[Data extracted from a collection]
»»

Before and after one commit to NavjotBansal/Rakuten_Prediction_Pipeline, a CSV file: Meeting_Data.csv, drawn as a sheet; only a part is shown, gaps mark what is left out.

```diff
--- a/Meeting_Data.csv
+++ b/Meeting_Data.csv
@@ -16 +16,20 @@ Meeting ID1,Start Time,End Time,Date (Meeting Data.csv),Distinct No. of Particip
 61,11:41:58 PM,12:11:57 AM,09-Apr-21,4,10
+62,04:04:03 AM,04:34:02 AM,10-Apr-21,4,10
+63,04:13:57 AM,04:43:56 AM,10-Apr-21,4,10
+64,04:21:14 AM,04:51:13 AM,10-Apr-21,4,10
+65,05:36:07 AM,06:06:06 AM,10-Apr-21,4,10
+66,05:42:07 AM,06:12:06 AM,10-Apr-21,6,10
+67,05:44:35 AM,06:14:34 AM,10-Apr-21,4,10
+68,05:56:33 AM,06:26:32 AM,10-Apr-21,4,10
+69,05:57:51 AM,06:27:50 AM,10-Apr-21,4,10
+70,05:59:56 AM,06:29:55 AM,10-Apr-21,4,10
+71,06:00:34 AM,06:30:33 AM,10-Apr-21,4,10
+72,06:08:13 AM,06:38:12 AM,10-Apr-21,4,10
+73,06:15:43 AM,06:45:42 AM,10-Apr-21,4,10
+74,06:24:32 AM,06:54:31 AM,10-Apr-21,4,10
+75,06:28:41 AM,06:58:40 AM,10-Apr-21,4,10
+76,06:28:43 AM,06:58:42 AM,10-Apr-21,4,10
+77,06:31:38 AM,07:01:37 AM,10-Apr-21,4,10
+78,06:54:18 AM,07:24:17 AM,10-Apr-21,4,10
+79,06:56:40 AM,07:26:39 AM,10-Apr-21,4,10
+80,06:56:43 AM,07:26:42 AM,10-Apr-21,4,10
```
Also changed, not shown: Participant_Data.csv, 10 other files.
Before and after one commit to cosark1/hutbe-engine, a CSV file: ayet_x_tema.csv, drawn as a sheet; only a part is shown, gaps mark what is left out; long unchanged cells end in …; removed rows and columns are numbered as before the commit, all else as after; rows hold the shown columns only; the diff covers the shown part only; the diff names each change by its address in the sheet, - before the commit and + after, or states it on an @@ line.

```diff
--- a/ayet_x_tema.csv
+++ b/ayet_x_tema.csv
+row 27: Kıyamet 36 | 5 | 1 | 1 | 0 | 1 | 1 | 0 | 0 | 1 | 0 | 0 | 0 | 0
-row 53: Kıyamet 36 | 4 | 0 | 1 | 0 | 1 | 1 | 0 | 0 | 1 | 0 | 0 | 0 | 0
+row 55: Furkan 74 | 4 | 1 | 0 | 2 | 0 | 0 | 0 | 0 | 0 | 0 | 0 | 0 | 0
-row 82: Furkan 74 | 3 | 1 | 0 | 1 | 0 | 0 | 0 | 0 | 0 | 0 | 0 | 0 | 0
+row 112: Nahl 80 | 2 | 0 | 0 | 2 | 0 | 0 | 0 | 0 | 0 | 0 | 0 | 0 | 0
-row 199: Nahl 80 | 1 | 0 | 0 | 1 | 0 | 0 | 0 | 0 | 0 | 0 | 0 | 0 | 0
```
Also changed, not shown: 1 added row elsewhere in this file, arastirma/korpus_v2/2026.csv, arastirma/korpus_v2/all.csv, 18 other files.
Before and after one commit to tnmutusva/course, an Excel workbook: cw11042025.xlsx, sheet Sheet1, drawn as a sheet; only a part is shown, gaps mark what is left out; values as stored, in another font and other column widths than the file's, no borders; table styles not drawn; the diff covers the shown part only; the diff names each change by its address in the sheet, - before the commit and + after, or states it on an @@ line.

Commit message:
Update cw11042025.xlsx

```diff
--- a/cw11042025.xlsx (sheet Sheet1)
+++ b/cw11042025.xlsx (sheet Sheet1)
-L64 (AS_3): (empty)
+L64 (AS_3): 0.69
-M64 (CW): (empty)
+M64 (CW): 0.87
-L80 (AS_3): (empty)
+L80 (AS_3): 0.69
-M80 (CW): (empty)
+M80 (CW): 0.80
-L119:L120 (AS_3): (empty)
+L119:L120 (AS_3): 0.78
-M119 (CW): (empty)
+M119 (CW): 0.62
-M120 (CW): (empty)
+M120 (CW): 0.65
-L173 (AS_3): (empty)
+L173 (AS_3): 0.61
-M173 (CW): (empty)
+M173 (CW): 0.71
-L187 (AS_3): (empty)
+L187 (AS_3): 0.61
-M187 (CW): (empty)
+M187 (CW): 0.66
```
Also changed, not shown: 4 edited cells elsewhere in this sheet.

««

__TASK DESCRIPTION__
Now that the records have been shown, restate each one word for word.

__YOUR SOLUTION__
Before and after one commit to NavjotBansal/Rakuten_Prediction_Pipeline, a CSV file: Meeting_Data.csv, drawn as a sheet; only a part is shown, gaps mark what is left out.

```diff
--- a/Meeting_Data.csv
+++ b/Meeting_Data.csv
@@ -16 +16,20 @@ Meeting ID1,Start Time,End Time,Date (Meeting Data.csv),Distinct No. of Particip
 61,11:41:58 PM,12:11:57 AM,09-Apr-21,4,10
+62,04:04:03 AM,04:34:02 AM,10-Apr-21,4,10
+63,04:13:57 AM,04:43:56 AM,10-Apr-21,4,10
+64,04:21:14 AM,04:51:13 AM,10-Apr-21,4,10
+65,05:36:07 AM,06:06:06 AM,10-Apr-21,4,10
+66,05:42:07 AM,06:12:06 AM,10-Apr-21,6,10
+67,05:44:35 AM,06:14:34 AM,10-Apr-21,4,10
+68,05:56:33 AM,06:26:32 AM,10-Apr-21,4,10
+69,05:57:51 AM,06:27:50 AM,10-Apr-21,4,10
+70,05:59:56 AM,06:29:55 AM,10-Apr-21,4,10
+71,06:00:34 AM,06:30:33 AM,10-Apr-21,4,10
+72,06:08:13 AM,06:38:12 AM,10-Apr-21,4,10
+73,06:15:43 AM,06:45:42 AM,10-Apr-21,4,10
+74,06:24:32 AM,06:54:31 AM,10-Apr-21,4,10
+75,06:28:41 AM,06:58:40 AM,10-Apr-21,4,10
+76,06:28:43 AM,06:58:42 AM,10-Apr-21,4,10
+77,06:31:38 AM,07:01:37 AM,10-Apr-21,4,10
+78,06:54:18 AM,07:24:17 AM,10-Apr-21,4,10
+79,06:56:40 AM,07:26:39 AM,10-Apr-21,4,10
+80,06:56:43 AM,07:26:42 AM,10-Apr-21,4,10
```
Also changed, not shown: Participant_Data.csv, 10 other files.
Before and after one commit to cosark1/hutbe-engine, a CSV file: ayet_x_tema.csv, drawn as a sheet; only a part is shown, gaps mark what is left out; long unchanged cells end in …; removed rows and columns are numbered as before the commit, all else as after; rows hold the shown columns only; the diff covers the shown part only; the diff names each change by its address in the sheet, - before the commit and + after, or states it on an @@ line.

```diff
--- a/ayet_x_tema.csv
+++ b/ayet_x_tema.csv
+row 27: Kıyamet 36 | 5 | 1 | 1 | 0 | 1 | 1 | 0 | 0 | 1 | 0 | 0 | 0 | 0
-row 53: Kıyamet 36 | 4 | 0 | 1 | 0 | 1 | 1 | 0 | 0 | 1 | 0 | 0 | 0 | 0
+row 55: Furkan 74 | 4 | 1 | 0 | 2 | 0 | 0 | 0 | 0 | 0 | 0 | 0 | 0 | 0
-row 82: Furkan 74 | 3 | 1 | 0 | 1 | 0 | 0 | 0 | 0 | 0 | 0 | 0 | 0 | 0
+row 112: Nahl 80 | 2 | 0 | 0 | 2 | 0 | 0 | 0 | 0 | 0 | 0 | 0 | 0 | 0
-row 199: Nahl 80 | 1 | 0 | 0 | 1 | 0 | 0 | 0 | 0 | 0 | 0 | 0 | 0 | 0
```
Also changed, not shown: 1 added row elsewhere in this file, arastirma/korpus_v2/2026.csv, arastirma/korpus_v2/all.csv, 18 other files.
Before and after one commit to tnmutusva/course, an Excel workbook: cw11042025.xlsx, sheet Sheet1, drawn as a sheet; only a part is shown, gaps mark what is left out; values as stored, in another font and other column widths than the file's, no borders; table styles not drawn; the diff covers the shown part only; the diff names each change by its address in the sheet, - before the commit and + after, or states it on an @@ line.

Commit message:
Update cw11042025.xlsx

```diff
--- a/cw11042025.xlsx (sheet Sheet1)
+++ b/cw11042025.xlsx (sheet Sheet1)
-L64 (AS_3): (empty)
+L64 (AS_3): 0.69
-M64 (CW): (empty)
+M64 (CW): 0.87
-L80 (AS_3): (empty)
+L80 (AS_3): 0.69
-M80 (CW): (empty)
+M80 (CW): 0.80
-L119:L120 (AS_3): (empty)
+L119:L120 (AS_3): 0.78
-M119 (CW): (empty)
+M119 (CW): 0.62
-M120 (CW): (empty)
+M120 (CW): 0.65
-L173 (AS_3): (empty)
+L173 (AS_3): 0.61
-M173 (CW): (empty)
+M173 (CW): 0.71
-L187 (AS_3): (empty)
+L187 (AS_3): 0.61
-M187 (CW): (empty)
+M187 (CW): 0.66
```
Also changed, not shown: 4 edited cells elsewhere in this sheet.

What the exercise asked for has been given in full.